Some of Northern Ireland's finest road racing exponents have been left to digest the news that the biggest event in the sport's calendar - the Isle of Man TT - has fallen victim to the Covid-19 pandemic for the second year in a row.
The announcement that the annual two-week festival would not take place again in 2021 comes as a major blow to the sport, but riders have in general been philosophical about the situation, understanding of the reasons behind the Manx government's decision.
BBC Sport NI spoke to several racers, plus team owner and three-time TT winner Ryan Farquhar, TT commentator Steve Plater, winner of two TT races, and 11-time victor Phillip McCallen to get their reactions to the cancellation.
Among those giving their views are British Superbike rider Glenn Irwin, who has tasted success on four occasions at the North West 200 and was scheduled to make his bow on the Isle of Man Mountain Course in 2020.
Glenn Irwin (Carrickfergus, Honda Racing)
"It is what it is. The Manx residents and protecting them from Covid-19 comes first and the last thing we want is to be part of an event which spreads coronavirus on the Isle of Man. We must respect the lives of everyone who lives there.
"I really feel for those riders whose season is centred around the TT and rely on road racing to make their living. Their careers have effectively been put on hold.
"My road racing is a separate deal but it's not my bread and butter.
"As a rider I'm really disappointed. I was really looking forward to riding there, making my debut, but a year and a half will soon roll round and it gives me more time to make my preparations.
"If the Classic TT runs in August I will probably venture over and do a few laps and some more homework but to race in that event does not appeal to me.
"I want to go there in 2022 and be a TT newcomer like the other top TT riders of recent years, as part of my long-term plan. When I go road racing I want to ride the bike I ride week in, week out rather than on a classic bike I have no experience of.
"I really want the North West 200 to happen next year but not at the expense of jeopardising the health of people in Northern Ireland. The right decision will be made in due course."

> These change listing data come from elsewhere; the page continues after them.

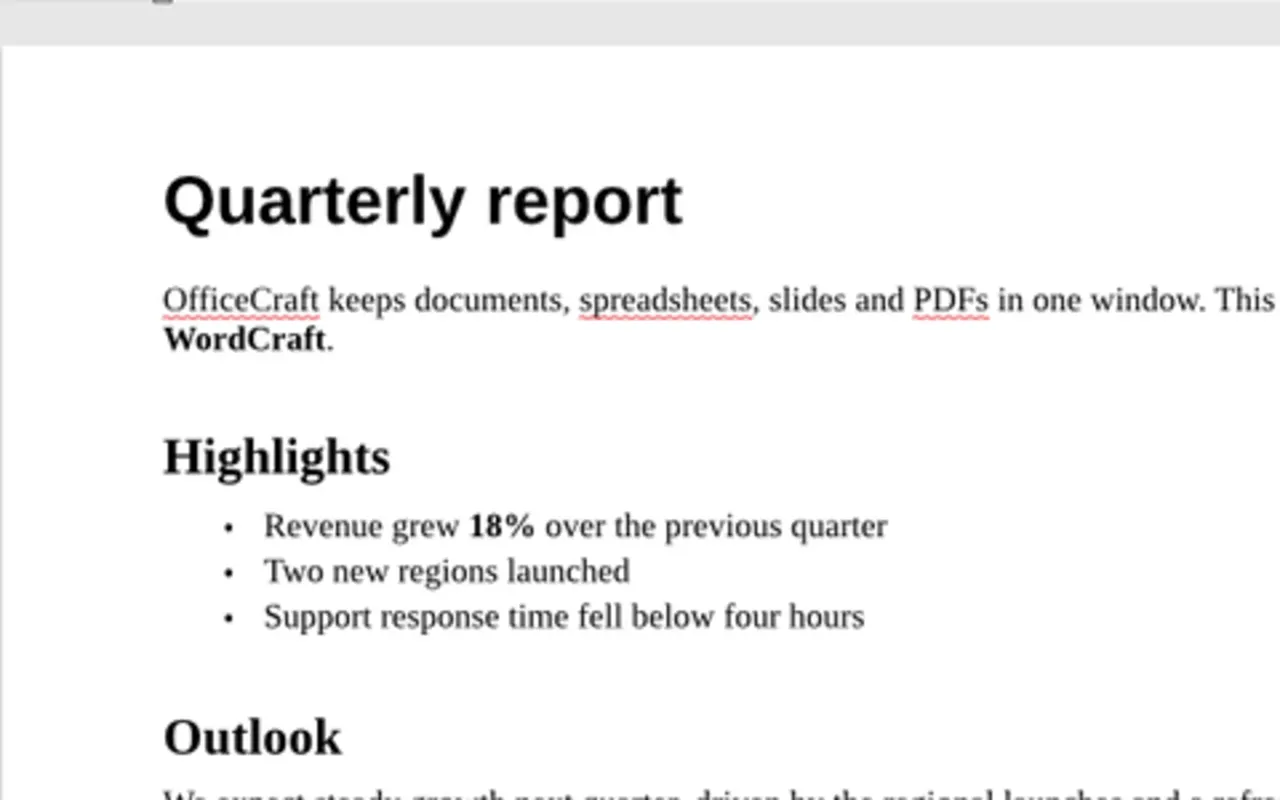
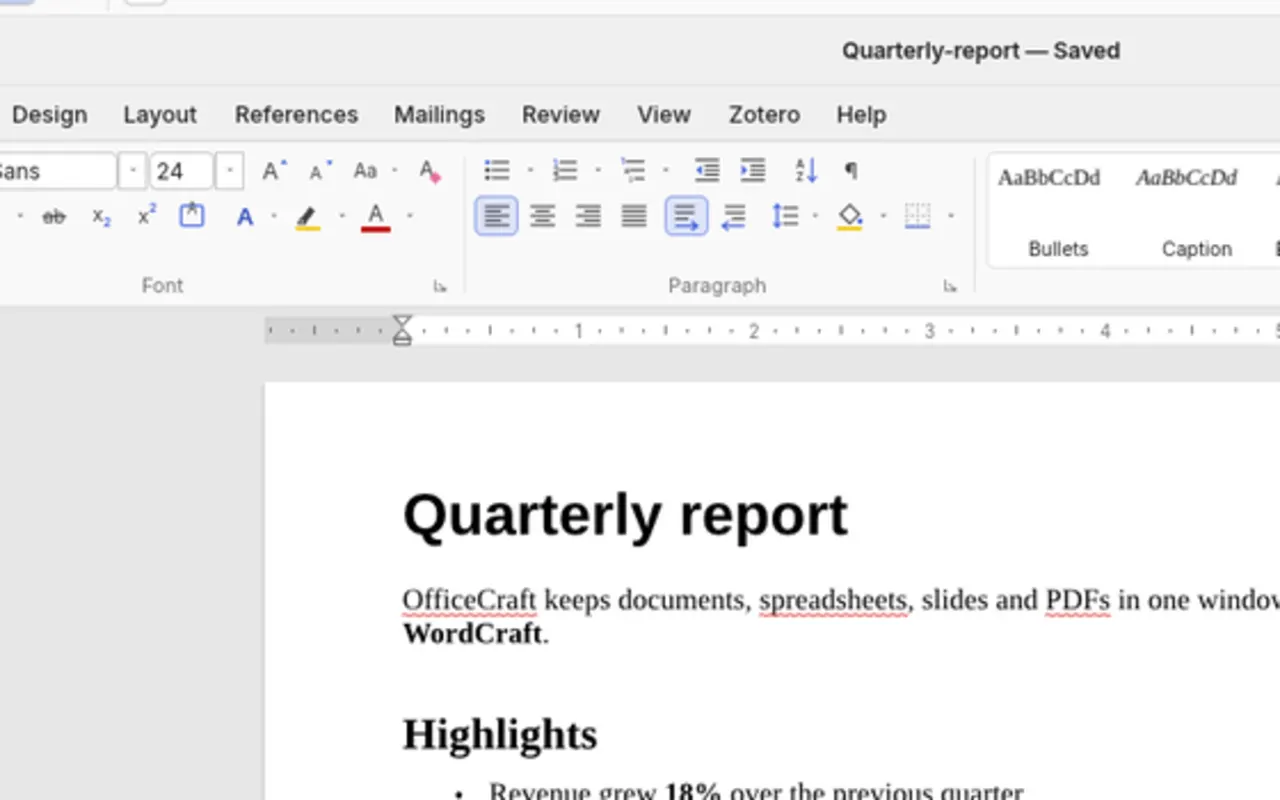
UI climb r11: legible hero collage, ruled answer key, bold leads
Hero collage shows three readable close-ups: the rāSHio histogram, a
verSHion quiz and the equaSHion formula. Answer key drops the tile-like
cards for red-ruled columns. Every project description opens with a
bold lead clause. Phone scorecard reads as one inline line of stats.
OfficeCraft shows ribbon plus document at a readable zoom.

diff --git a/index.html b/index.html
@@ -172,7 +172,7 @@
     .score .grade { position: relative; }
     .score .grade .num { color: var(--red); }
     .score .grade .note { display: none; }
-    @media (max-width: 759px) { .score { grid-template-columns: repeat(4, 1fr); margin-bottom: 2.5rem; } .score > div { padding: 0.7rem 0.55rem 0.6rem; border-bottom: 0; } .score > div:last-child { border-right: 0; } .score .num { height: 2.4rem; font-size: 2rem; } .score .lbl { font-size: 0.7rem; } }
+    @media (max-width: 759px) { .score { display: flex; flex-wrap: wrap; gap: 0.35rem 1.1rem; padding: 0.75rem 1rem; margin-bottom: 2.5rem; } .score > div { padding: 0; border: 0; display: flex; align-items: baseline; gap: 0.35rem; } .score .num { display: inline; height: auto; font-size: 1.6rem; } .score .lbl { display: inline; margin: 0; font-size: 0.8rem; } }
 
     /* Section titles */
     .sec-title { display: flex; align-items: baseline; gap: 1rem; flex-wrap: wrap; margin: 0 0 0.6rem; }
@@ -228,6 +228,7 @@
     @media (prefers-color-scheme: dark) { .prob h3 a { background-image: linear-gradient(transparent 58%, rgba(255,132,102,.32) 58%, rgba(255,132,102,.32) 92%, transparent 92%); } }
     .prob:hover h3 a, .prob h3 a:focus-visible { background-size: 100% 100%; }
     .prob p { margin: 0; color: var(--ink-soft); max-width: 50ch; }
+    .prob .lead { color: var(--ink); font-weight: 650; }
     .prob .given { font-family: var(--mono); font-size: 0.82rem; color: var(--ink-soft); }
     .prob .given b { color: var(--ink); font-weight: 600; }
     .prob .links { display: flex; align-items: center; gap: 1.25rem; font-family: var(--mono); font-size: 0.85rem; margin-top: 0.35rem; }
@@ -271,8 +272,8 @@
     .key .sig { color: var(--red); font-weight: 300; margin-right: 0.1em; }
     .key .big { font-size: clamp(1.2rem, 2vw, 1.5rem); line-height: 1.35; font-weight: 400; color: var(--ink-soft); margin: 0.9rem 0 2rem; max-width: 40ch; }
     .key .cards { margin: 0; padding: 0; list-style: none; counter-reset: k; display: grid; grid-template-columns: 1fr; gap: 1.5rem; }
-    @media (min-width: 760px) { .key .cards { grid-template-columns: 1fr 1fr; gap: 1.5rem; } }
-    .key .cards li { counter-increment: k; background: var(--card); border: 1px solid var(--frame-edge); border-top: 3px solid var(--red); padding: 1.2rem 1.4rem 1.3rem; }
+    @media (min-width: 760px) { .key .cards { grid-template-columns: 1fr 1fr; gap: 2.25rem 3rem; } }
+    .key .cards li { counter-increment: k; border-left: 3px solid var(--red); padding: 0.2rem 0 0.3rem 1.1rem; }
     .key .cards h3 { margin: 0 0 0.5rem; font-size: 1.25rem; letter-spacing: 0; font-weight: 700; font-stretch: 100%; }
     .key .cards h3::before { content: counter(k, lower-alpha) ") "; font-family: var(--hand); font-size: 1.5rem; color: var(--red); }
     .key .cards p { margin: 0; color: var(--ink); }
@@ -332,8 +333,8 @@
           </div>
         </div>
         <div class="stack">
-          <figure class="print p1"><img src="img/rashio.webp" width="1280" height="800" alt="rāSHio, an online statistics calculator, listing its tools." fetchpriority="high"><figcaption>rāSHio</figcaption></figure>
-          <figure class="print p2"><img src="img/vershion.webp" width="1280" height="800" alt="verSHion's landing page: Turn anything into an exam, beside a printed linear equations quiz."><figcaption>verSHion</figcaption></figure>
+          <figure class="print p1"><img src="img/rashio-app.webp" width="1280" height="800" alt="rāSHio drawing a histogram and box plot of sample ages." fetchpriority="high"><figcaption>rāSHio</figcaption></figure>
+          <figure class="print p2"><img src="img/vershion-phone.webp" width="1024" height="768" alt="A printed linear equations quiz made with verSHion."><figcaption>verSHion</figcaption></figure>
           <figure class="print p3"><img src="img/equashion-hero.webp" width="1280" height="800" alt="equaSHion, an equation editor, showing the quadratic formula."><figcaption>equaSHion</figcaption></figure>
           <p class="note" aria-hidden="true">ink smudges are a feature</p>
         </div>
@@ -363,7 +364,7 @@
           <article class="prob feature reveal" data-cat="class">
             <figure class="print"><img src="img/rashio-app.webp" width="1280" height="800" loading="lazy" alt="rāSHio's preview app: a histogram and box plot of sample ages with min, quartiles, median and max."><figcaption class="strip"><span class="stamp live">Live</span><span class="note" aria-hidden="true">say it: ray-she-oh</span></figcaption></figure>
             <div class="head"><span class="n">1.</span><h3><a href="https://rashio.app/">rā<span class="sh">SH</span>io</a></h3></div>
-            <p>A statistics calculator for the intro course, built to replace the StatCrunch and TI-84 shuffle. A spreadsheet up front, then t-tests, ANOVA, chi-square and probability shading, and every chart redraws as the data changes. The data never leaves the student's machine.</p>
+            <p><strong class="lead">A statistics calculator for the intro course, built to replace the StatCrunch and TI-84 shuffle.</strong> A spreadsheet up front, then t-tests, ANOVA, chi-square and probability shading, and every chart redraws as the data changes. The data never leaves the student's machine.</p>
             <span class="given"><b>Given:</b> browser, D3, Cloudflare D1</span>
             <span class="links"><a class="go" href="https://rashio.app/">Open it &rarr;</a></span>
           </article>
@@ -371,7 +372,7 @@
           <article class="prob s3 reveal" data-cat="class">
             <figure class="print"><img src="img/bookshelf.webp" width="1280" height="800" loading="lazy" alt="bookSHelf's shelf of open textbooks: Integrated Math 1, Introduction to Statistics and Calculus Volume 1."><figcaption class="strip"><span class="stamp live">Live</span></figcaption></figure>
             <div class="head"><span class="n">2.</span><h3><a href="https://oerbookshelf.app/">book<span class="sh">SH</span>elf</a></h3></div>
-            <p>Open textbooks, rewritten for the student who actually reads them: plain-English explanations, worked examples, collapsible solutions. An 11&#8209;step pipeline produces every page.</p>
+            <p><strong class="lead">Open textbooks, rewritten for the student who actually reads them:</strong> plain-English explanations, worked examples, collapsible solutions. An 11&#8209;step pipeline produces every page.</p>
             <span class="given"><b>Given:</b> 180+ sections, MathJax</span>
             <span class="links"><a class="go" href="https://oerbookshelf.app/">Open it &rarr;</a></span>
           </article>
@@ -379,7 +380,7 @@
           <article class="prob s3 reveal" data-cat="class">
             <figure class="print"><picture><source media="(max-width: 759px)" srcset="img/vershion-phone.webp"><img style="--ar: 4 / 3" src="img/vershion-card.webp" width="1280" height="800" loading="lazy" alt="verSHion: Turn anything into an exam, beside a printed linear equations quiz."></picture><figcaption class="strip"><span class="stamp live">Live</span><span class="note" aria-hidden="true">version A, version B.</span></figcaption></figure>
             <div class="head"><span class="n">3.</span><h3><a href="https://vershion.lefthanddev.com/">ver<span class="sh">SH</span>ion</a></h3></div>
-            <p>Question banks in, printed tests out. Old PDFs, scans, screenshots and Word docs become clean exams with shuffled versions and an answer key.</p>
+            <p><strong class="lead">Question banks in, printed tests out.</strong> Old PDFs, scans, screenshots and Word docs become clean exams with shuffled versions and an answer key.</p>
             <span class="given"><b>Given:</b> Rust, egui, WebAssembly</span>
             <span class="links"><a class="go" href="https://vershion.lefthanddev.com/">Open it &rarr;</a><a href="https://github.com/shuff57/verSHion">Source</a></span>
           </article>
@@ -387,7 +388,7 @@
           <article class="prob s3 reveal" data-cat="class">
             <figure class="print"><picture><source media="(max-width: 759px)" srcset="img/shcode-phone.webp"><img style="--ar: 16 / 10" src="img/shcode.webp" width="1280" height="800" loading="lazy" alt="shCode's lesson list, Chapter 1: JavaScript Fundamentals."></picture><figcaption class="strip"><span class="stamp live">Live</span><span class="note" aria-hidden="true">the course I actually teach</span></figcaption></figure>
             <div class="head"><span class="n">4.</span><h3><a href="https://shcode.pages.dev/"><span class="sh">sh</span>Code</a></h3></div>
-            <p>A whole classroom platform for high school JavaScript: lessons, an in-browser editor with live autograding, join codes and per-student progress for the teacher.</p>
+            <p><strong class="lead">A whole classroom platform for high school JavaScript:</strong> lessons, an in-browser editor with live autograding, join codes and per-student progress for the teacher.</p>
             <span class="given"><b>Given:</b> Next.js, CodeMirror, D1</span>
             <span class="links"><a class="go" href="https://shcode.pages.dev/">Open it &rarr;</a><a href="https://github.com/shuff57/shCode">Source</a></span>
           </article>
@@ -395,7 +396,7 @@
           <article class="prob s3 reveal" data-cat="class">
             <figure class="print"><img src="img/inishial.webp" width="1280" height="800" loading="lazy" alt="iniSHial: a course syllabus on lined paper with student and parent sign-up."><figcaption class="strip"><span class="stamp live">Live</span><span class="note" aria-hidden="true">no backpack required.</span></figcaption></figure>
             <div class="head"><span class="n">5.</span><h3><a href="https://inishial.pages.dev/">ini<span class="sh">SH</span>ial</a></h3></div>
-            <p>A living syllabus that parents initial section by section, so a signature means they read the late-work policy.</p>
+            <p><strong class="lead">A living syllabus that parents initial section by section,</strong> so a signature means they read the late-work policy.</p>
             <span class="given"><b>Given:</b> vanilla JS, no build</span>
             <span class="links"><a class="go" href="https://inishial.pages.dev/">Open it &rarr;</a><a href="https://github.com/shuff57/inishial">Source</a></span>
           </article>
@@ -403,7 +404,7 @@
           <article class="prob s3 reveal" data-cat="class">
             <figure class="print"><img src="img/moshion.webp" width="1280" height="800" loading="lazy" alt="moSHion: Sprites and real physics in a handful of globals, with a game sandbox."><figcaption class="strip"><span class="stamp live">Live</span></figcaption></figure>
             <div class="head"><span class="n">6.</span><h3><a href="https://shuff57.github.io/moshion/">mo<span class="sh">SH</span>ion</a></h3></div>
-            <p>A 2D game engine for beginners: sprites and real Box2D physics in a handful of globals. Write setup() and draw(), and the engine runs them.</p>
+            <p><strong class="lead">A 2D game engine for beginners:</strong> sprites and real Box2D physics in a handful of globals. Write setup() and draw(), and the engine runs them.</p>
             <span class="given"><b>Given:</b> planck.js, zero imports</span>
             <span class="links"><a class="go" href="https://shuff57.github.io/moshion/">Open it &rarr;</a><a href="https://github.com/shuff57/moshion">Source</a></span>
           </article>
@@ -411,7 +412,7 @@
           <article class="prob s3 reveal" data-cat="make">
             <figure class="print"><img src="img/equashion.webp" width="1280" height="800" loading="lazy" alt="equaSHion's equation editor with the quadratic formula typed in."><figcaption class="strip"><span class="stamp live">Live</span></figcaption></figure>
             <div class="head"><span class="n">7.</span><h3><a href="https://equashion.lefthanddev.com/">equa<span class="sh">SH</span>ion</a></h3></div>
-            <p>An equation editor in pure Rust. Type it naturally, then copy it out as LaTeX, MathML, Word's OMML or SVG.</p>
+            <p><strong class="lead">An equation editor in pure Rust.</strong> Type it naturally, then copy it out as LaTeX, MathML, Word's OMML or SVG.</p>
             <span class="given"><b>Given:</b> Rust, wasm, WebGL2</span>
             <span class="links"><a class="go" href="https://equashion.lefthanddev.com/">Open it &rarr;</a><a href="https://github.com/shuff57/equaSHion">Source</a></span>
           </article>
@@ -419,7 +420,7 @@
           <article class="prob s3 reveal" data-cat="make">
             <figure class="print"><picture><source media="(max-width: 759px)" srcset="img/officecraft-doc.webp"><img style="--pos: 35% top" src="img/officecraft-wide.webp" width="1280" height="800" loading="lazy" alt="OfficeCraft's home screen with WordCraft, GridCraft, DeckCraft, PdfCraft, viSHual, equaSHion and verSHion."></picture><figcaption class="strip"><span class="stamp live">Live</span><span class="note" aria-hidden="true">docs, sheets, slides, PDF.</span></figcaption></figure>
             <div class="head"><span class="n">8.</span><h3><a href="https://officecraft.lefthanddev.com/">OfficeCraft</a></h3></div>
-            <p>Documents, spreadsheets, slides and PDFs as tabs in one window. Opens .docx, .xlsx and .pptx, with equaSHion and verSHion built in. Every app is written in Rust.</p>
+            <p><strong class="lead">Documents, spreadsheets, slides and PDFs as tabs in one window.</strong> Opens .docx, .xlsx and .pptx, with equaSHion and verSHion built in. Every app is written in Rust.</p>
             <span class="given"><b>Given:</b> Rust, egui, wgpu</span>
             <span class="links"><a class="go" href="https://officecraft.lefthanddev.com/">Open it &rarr;</a><a href="https://github.com/shuff57/officecraft">Source</a></span>
           </article>
@@ -427,7 +428,7 @@
           <article class="prob s3 reveal" data-cat="lab">
             <figure class="print"><img src="img/leaf.webp" width="1280" height="800" loading="lazy" alt="L.E.A.F: Point a photo at a plant. Start with a better lead."><figcaption class="strip"><span class="stamp live">Live</span><span class="note" aria-hidden="true">point. shoot. botany.</span></figcaption></figure>
             <div class="head"><span class="n">9.</span><h3><a href="https://leaf.lefthanddev.com/">L.E.A.F</a></h3></div>
-            <p>Plant ID that runs on your own server or right in the browser. Seven real models get compared head to head, and the README says plainly that 16 photos are a smoke test.</p>
+            <p><strong class="lead">Plant ID that runs on your own server or right in the browser.</strong> Seven real models get compared head to head, and the README says plainly that 16 photos are a smoke test.</p>
             <span class="given"><b>Given:</b> FastAPI, BioCLIP, Docker</span>
             <span class="links"><a class="go" href="https://leaf.lefthanddev.com/">Open it &rarr;</a><a href="https://github.com/shuff57/LEAF">Source</a></span>
           </article>
@@ -435,7 +436,7 @@
           <article class="prob s3 reveal" data-cat="make">
             <figure class="print"><img src="img/slag.webp" width="1280" height="800" loading="lazy" alt="SLAG: machine and process setup beside wire speed and voltage gauges."><figcaption class="strip"><span class="stamp draft">Draft</span><span class="note" aria-hidden="true">the knob says 1&ndash;10.</span></figcaption></figure>
             <div class="head"><span class="n">10.</span><h3><a href="https://slagweld.pages.dev/">SLAG</a></h3></div>
-            <p>Weld settings for the machine in front of you. Pick the process, metal and thickness, and it turns the chart's targets into the number you actually dial in.</p>
+            <p><strong class="lead">Weld settings for the machine in front of you.</strong> Pick the process, metal and thickness, and it turns the chart's targets into the number you actually dial in.</p>
             <span class="given"><b>Given:</b> React, Vite, D1</span>
             <span class="links"><a class="go" href="https://slagweld.pages.dev/">Open it &rarr;</a><a href="https://github.com/shuff57/slag">Source</a></span>
           </article>
@@ -443,7 +444,7 @@
           <article class="prob s3 reveal" data-cat="make">
             <figure class="print"><img src="img/11gauge.webp" width="1280" height="800" loading="lazy" alt="11Gauge: Ready to analyze. Upload a photo or video of a weld."><figcaption class="strip"><span class="stamp draft">Draft</span></figcaption></figure>
             <div class="head"><span class="n">11.</span><h3><a href="https://11gauge.pages.dev/">11Gauge</a></h3></div>
-            <p>Grades welds, not people. Upload a photo or a short clip, describe the joint and position, and get a written report back from a vision model.</p>
+            <p><strong class="lead">Grades welds, not people.</strong> Upload a photo or a short clip, describe the joint and position, and get a written report back from a vision model.</p>
             <span class="given"><b>Given:</b> Qwen3-VL, Ollama</span>
             <span class="links"><a class="go" href="https://11gauge.pages.dev/">Open it &rarr;</a><a href="https://github.com/shuff57/11Gauge">Source</a></span>
           </article>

Lee Johnston (Fermanagh, Ashcourt Racing)
"It's out of our hands so there is no point getting stressed about something over which you have no control.
"I am young enough that I should get another few good go at it for a few years.
"In the meantime I will ride in the British Supersport Championship again next year with the aim of having a crack at winning it. We picked up a lot of information this year that will stand good to us."
Paul Jordan (Magherafelt, Lee Hardy Racing)
"I am devastated. It is something I look forward to all year and everyone was focused and motivated for 2021.
"The set-up Lee Hardy has put together for me is first class and now I will have to put my thinking cap on as to where I will race to keep my hand in.
"If there are four or five Irish road races that run I will be there but the British Superbike paddock appeals to me too. I have to think of my long-term future."
Adam McLean (Tobermore, McAdoo Racing)
"It's not ideal. All the riders are disappointed that there will be no TT for two years in a row but what can you do? It's one of those things.
"I've signed with McAdoo racing for the roads for next season so hopefully four or five races, maybe Cookstown, Tandragee, Armoy and the North West 200, will go and we will get some racing."
Ryan Farquhar (KMR Racing team owner)
"Personally I'm glad they made an early decision as I didn't want to be preparing bikes and spending money on them and then they would not be used.
"It's another blow to road racing but everyone across the board is affected. At the end of the day it is a sport and there are people in much worse situations. Businesses people have built up over many years are hanging by a thread.
"For me everything I've done over the last number of years has been done with the TT as a priority, followed by the North West 200.
"Now that the TT has gone it's a waste of time looking for sponsors as very few want to commit financially with all the uncertainty.
"The question I am asking myself now is if there are only going to be a handful of races I am in a position to put bikes on the grid?
Phillip McCallen (11-times TT winner)
"It's very sad that it is not able to go ahead as it is a highlight of the year for so many but it is understandable taking into account the safety of everyone on the island.
"We don't know what long-term damage it may inflict on road racing.
"Hopefully the North west 200 and Ulster Grand Prix can get going to mitigate some of the disappointment."
Steve Plater (IOM TT commentator and two-time winner)
"I didn't expect it at all in fairness but the Isle of Man has done a great job of controlling the pandemic and you have to respect their decision.
"It's a big blow for the island, particularly the hospitality sector, but you can't really complain. They have done the right thing in my mind.
"You have to prepare so early for a massive international event like that and there are so many people involved you have to let them know early what's going on.
"Some people believe a second year without the TT puts the event's future in doubt but I don't think that way. Road racing is going through a tough time but it will always be the blue riband event and offers a massive boost to the Manx economy.
"Hopefully the Classic TT will go ahead in August and the riders can get some valuable track time and laps in over the Mountain Course."